Exercise instructions:
In the entries below, find each line with the string "SDLC" and copy it.

Supplied information:
____

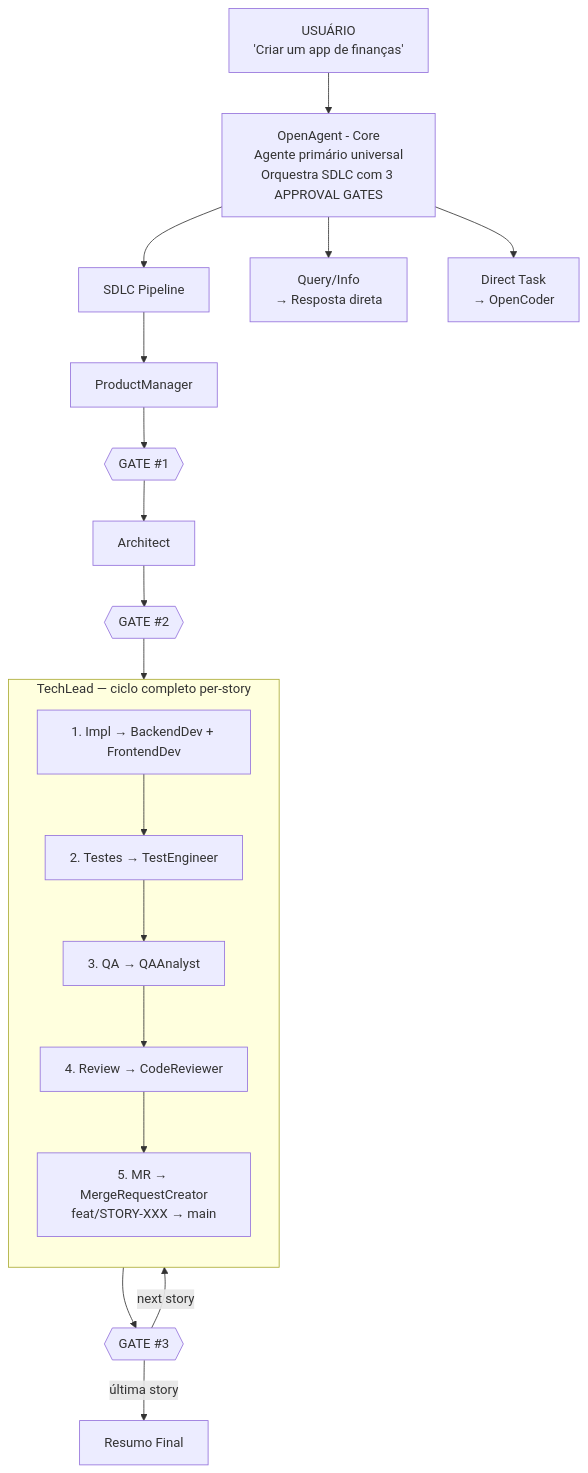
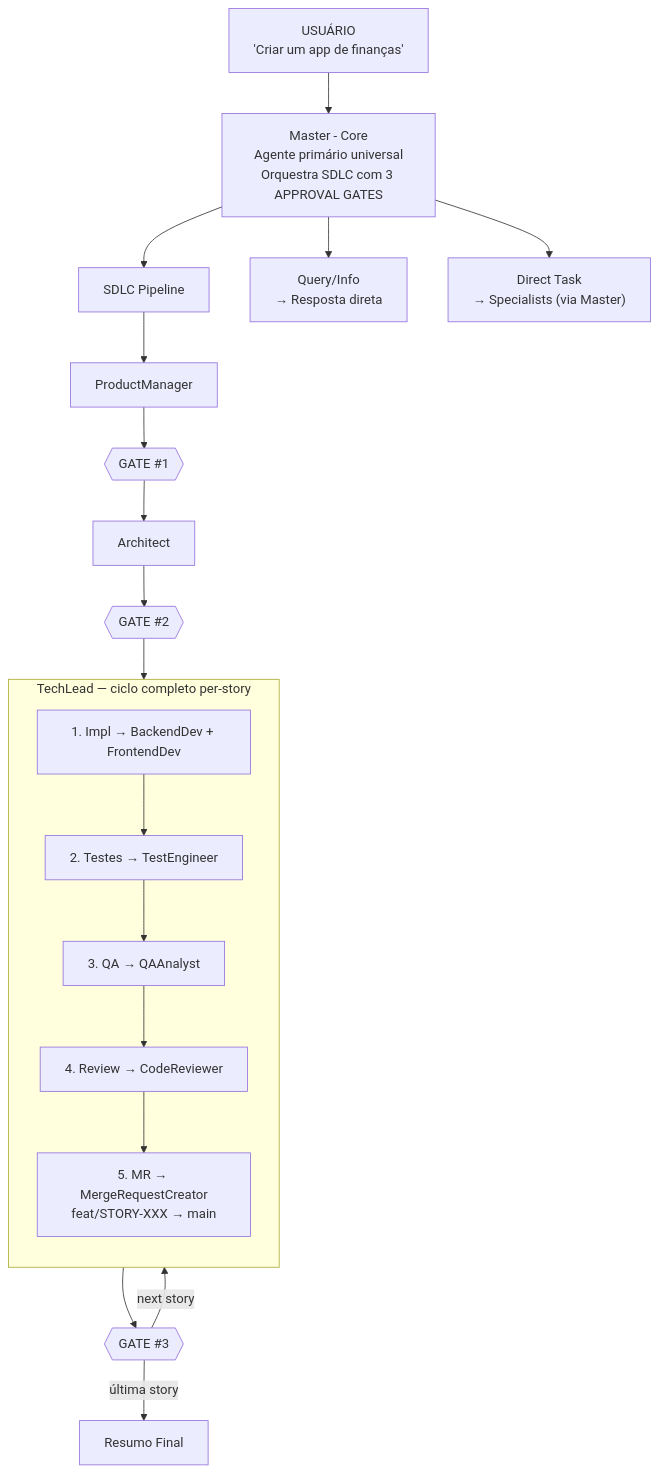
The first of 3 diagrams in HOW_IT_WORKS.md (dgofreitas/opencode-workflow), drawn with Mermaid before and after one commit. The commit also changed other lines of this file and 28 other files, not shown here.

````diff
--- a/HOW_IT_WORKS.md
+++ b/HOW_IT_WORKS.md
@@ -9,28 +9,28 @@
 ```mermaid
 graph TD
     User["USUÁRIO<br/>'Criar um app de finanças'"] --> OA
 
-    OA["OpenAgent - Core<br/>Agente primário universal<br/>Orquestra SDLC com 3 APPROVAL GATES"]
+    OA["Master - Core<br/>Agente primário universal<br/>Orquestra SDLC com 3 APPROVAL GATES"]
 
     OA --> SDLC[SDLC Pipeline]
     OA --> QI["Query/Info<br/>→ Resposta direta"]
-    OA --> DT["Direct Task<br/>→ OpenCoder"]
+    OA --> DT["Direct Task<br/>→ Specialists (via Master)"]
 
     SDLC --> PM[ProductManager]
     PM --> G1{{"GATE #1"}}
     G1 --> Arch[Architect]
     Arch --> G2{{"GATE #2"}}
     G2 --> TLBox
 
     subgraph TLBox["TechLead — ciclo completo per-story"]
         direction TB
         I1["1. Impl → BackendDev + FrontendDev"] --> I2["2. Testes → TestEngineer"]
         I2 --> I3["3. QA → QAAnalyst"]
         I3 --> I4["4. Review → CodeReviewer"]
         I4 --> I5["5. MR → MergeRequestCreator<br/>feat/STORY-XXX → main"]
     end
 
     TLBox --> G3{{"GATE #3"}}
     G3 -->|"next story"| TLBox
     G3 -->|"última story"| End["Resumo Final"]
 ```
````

____

Answer area:
-    OA["OpenAgent - Core<br/>Agente primário universal<br/>Orquestra SDLC com 3 APPROVAL GATES"]
+    OA["Master - Core<br/>Agente primário universal<br/>Orquestra SDLC com 3 APPROVAL GATES"]
     OA --> SDLC[SDLC Pipeline]
     SDLC --> PM[ProductManager]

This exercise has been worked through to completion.